### SUPPLIED ENTRIES ###

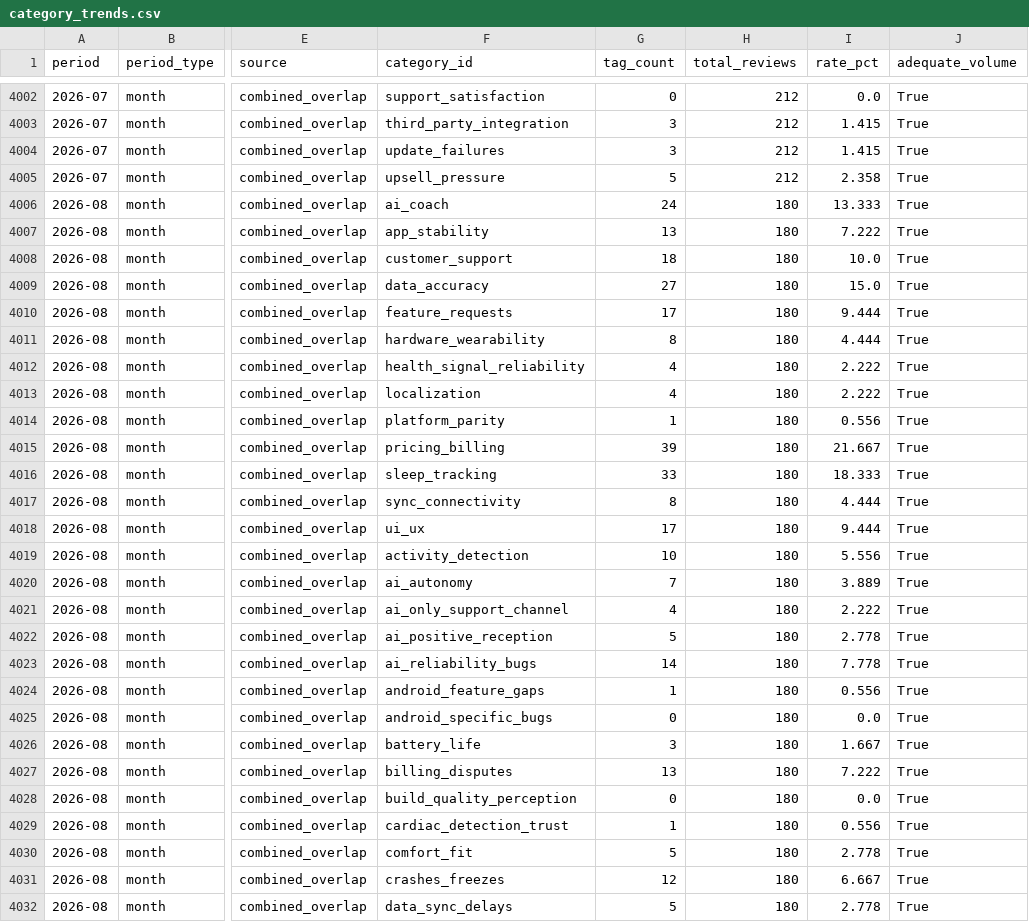
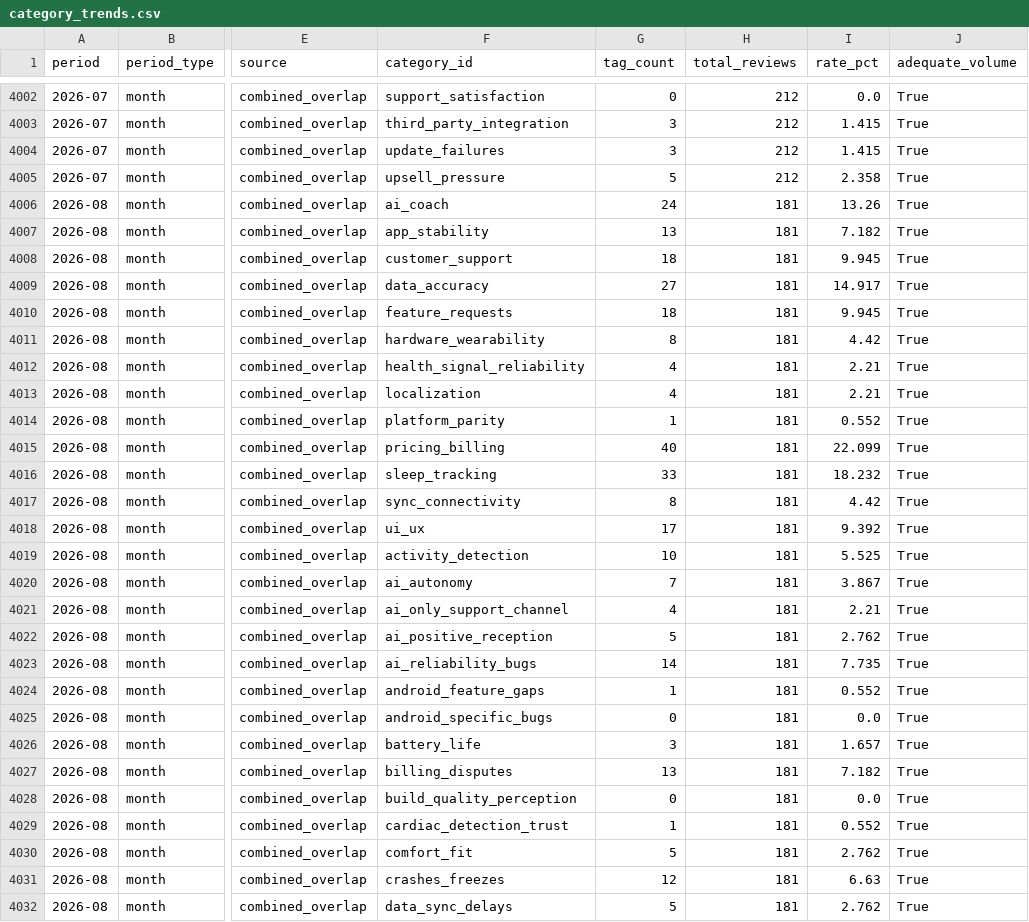
Before and after one commit to jmayank574/actionlayer, a CSV file: backend/data/category_trends.csv, drawn as a sheet; only a part is shown, gaps mark what is left out; the diff covers the shown part only; the diff names each change by its address in the sheet, - before the commit and + after, or states it on an @@ line.

Commit message:
Daily tagging + trends + dashboard export: 2026-08-31

```diff
--- a/backend/data/category_trends.csv
+++ b/backend/data/category_trends.csv
-H4006:H4032 (total_reviews): 180
+H4006:H4032 (total_reviews): 181
-I4006 (rate_pct): 13.333
+I4006 (rate_pct): 13.26
-I4007 (rate_pct): 7.222
+I4007 (rate_pct): 7.182
-I4008 (rate_pct): 10.0
+I4008 (rate_pct): 9.945
-I4009 (rate_pct): 15.0
+I4009 (rate_pct): 14.917
-G4010 (tag_count): 17
+G4010 (tag_count): 18
-I4010 (rate_pct): 9.444
+I4010 (rate_pct): 9.945
-I4011 (rate_pct): 4.444
+I4011 (rate_pct): 4.42
-I4012:I4013 (rate_pct): 2.222
+I4012:I4013 (rate_pct): 2.21
-I4014 (rate_pct): 0.556
+I4014 (rate_pct): 0.552
-G4015 (tag_count): 39
+G4015 (tag_count): 40
-I4015 (rate_pct): 21.667
+I4015 (rate_pct): 22.099
-I4016 (rate_pct): 18.333
+I4016 (rate_pct): 18.232
-I4017 (rate_pct): 4.444
+I4017 (rate_pct): 4.42
-I4018 (rate_pct): 9.444
+I4018 (rate_pct): 9.392
-I4019 (rate_pct): 5.556
+I4019 (rate_pct): 5.525
-I4020 (rate_pct): 3.889
+I4020 (rate_pct): 3.867
-I4021 (rate_pct): 2.222
+I4021 (rate_pct): 2.21
-I4022 (rate_pct): 2.778
+I4022 (rate_pct): 2.762
-I4023 (rate_pct): 7.778
+I4023 (rate_pct): 7.735
-I4024 (rate_pct): 0.556
+I4024 (rate_pct): 0.552
-I4026 (rate_pct): 1.667
+I4026 (rate_pct): 1.657
-I4027 (rate_pct): 7.222
+I4027 (rate_pct): 7.182
-I4029 (rate_pct): 0.556
+I4029 (rate_pct): 0.552
-I4030 (rate_pct): 2.778
+I4030 (rate_pct): 2.762
-I4031 (rate_pct): 6.667
+I4031 (rate_pct): 6.63
-I4032 (rate_pct): 2.778
+I4032 (rate_pct): 2.762
```
Also changed, not shown: 145 edited cells elsewhere in this file, 5 other files.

###

TASK:
Return the records above in their entirety, word for word, with the pictures removed.

RESPONSE TO THIS TASK:
Before and after one commit to jmayank574/actionlayer, a CSV file: backend/data/category_trends.csv, drawn as a sheet; only a part is shown, gaps mark what is left out; the diff covers the shown part only; the diff names each change by its address in the sheet, - before the commit and + after, or states it on an @@ line.

Commit message:
Daily tagging + trends + dashboard export: 2026-08-31

```diff
--- a/backend/data/category_trends.csv
+++ b/backend/data/category_trends.csv
-H4006:H4032 (total_reviews): 180
+H4006:H4032 (total_reviews): 181
-I4006 (rate_pct): 13.333
+I4006 (rate_pct): 13.26
-I4007 (rate_pct): 7.222
+I4007 (rate_pct): 7.182
-I4008 (rate_pct): 10.0
+I4008 (rate_pct): 9.945
-I4009 (rate_pct): 15.0
+I4009 (rate_pct): 14.917
-G4010 (tag_count): 17
+G4010 (tag_count): 18
-I4010 (rate_pct): 9.444
+I4010 (rate_pct): 9.945
-I4011 (rate_pct): 4.444
+I4011 (rate_pct): 4.42
-I4012:I4013 (rate_pct): 2.222
+I4012:I4013 (rate_pct): 2.21
-I4014 (rate_pct): 0.556
+I4014 (rate_pct): 0.552
-G4015 (tag_count): 39
+G4015 (tag_count): 40
-I4015 (rate_pct): 21.667
+I4015 (rate_pct): 22.099
-I4016 (rate_pct): 18.333
+I4016 (rate_pct): 18.232
-I4017 (rate_pct): 4.444
+I4017 (rate_pct): 4.42
-I4018 (rate_pct): 9.444
+I4018 (rate_pct): 9.392
-I4019 (rate_pct): 5.556
+I4019 (rate_pct): 5.525
-I4020 (rate_pct): 3.889
+I4020 (rate_pct): 3.867
-I4021 (rate_pct): 2.222
+I4021 (rate_pct): 2.21
-I4022 (rate_pct): 2.778
+I4022 (rate_pct): 2.762
-I4023 (rate_pct): 7.778
+I4023 (rate_pct): 7.735
-I4024 (rate_pct): 0.556
+I4024 (rate_pct): 0.552
-I4026 (rate_pct): 1.667
+I4026 (rate_pct): 1.657
-I4027 (rate_pct): 7.222
+I4027 (rate_pct): 7.182
-I4029 (rate_pct): 0.556
+I4029 (rate_pct): 0.552
-I4030 (rate_pct): 2.778
+I4030 (rate_pct): 2.762
-I4031 (rate_pct): 6.667
+I4031 (rate_pct): 6.63
-I4032 (rate_pct): 2.778
+I4032 (rate_pct): 2.762
```
Also changed, not shown: 145 edited cells elsewhere in this file, 5 other files.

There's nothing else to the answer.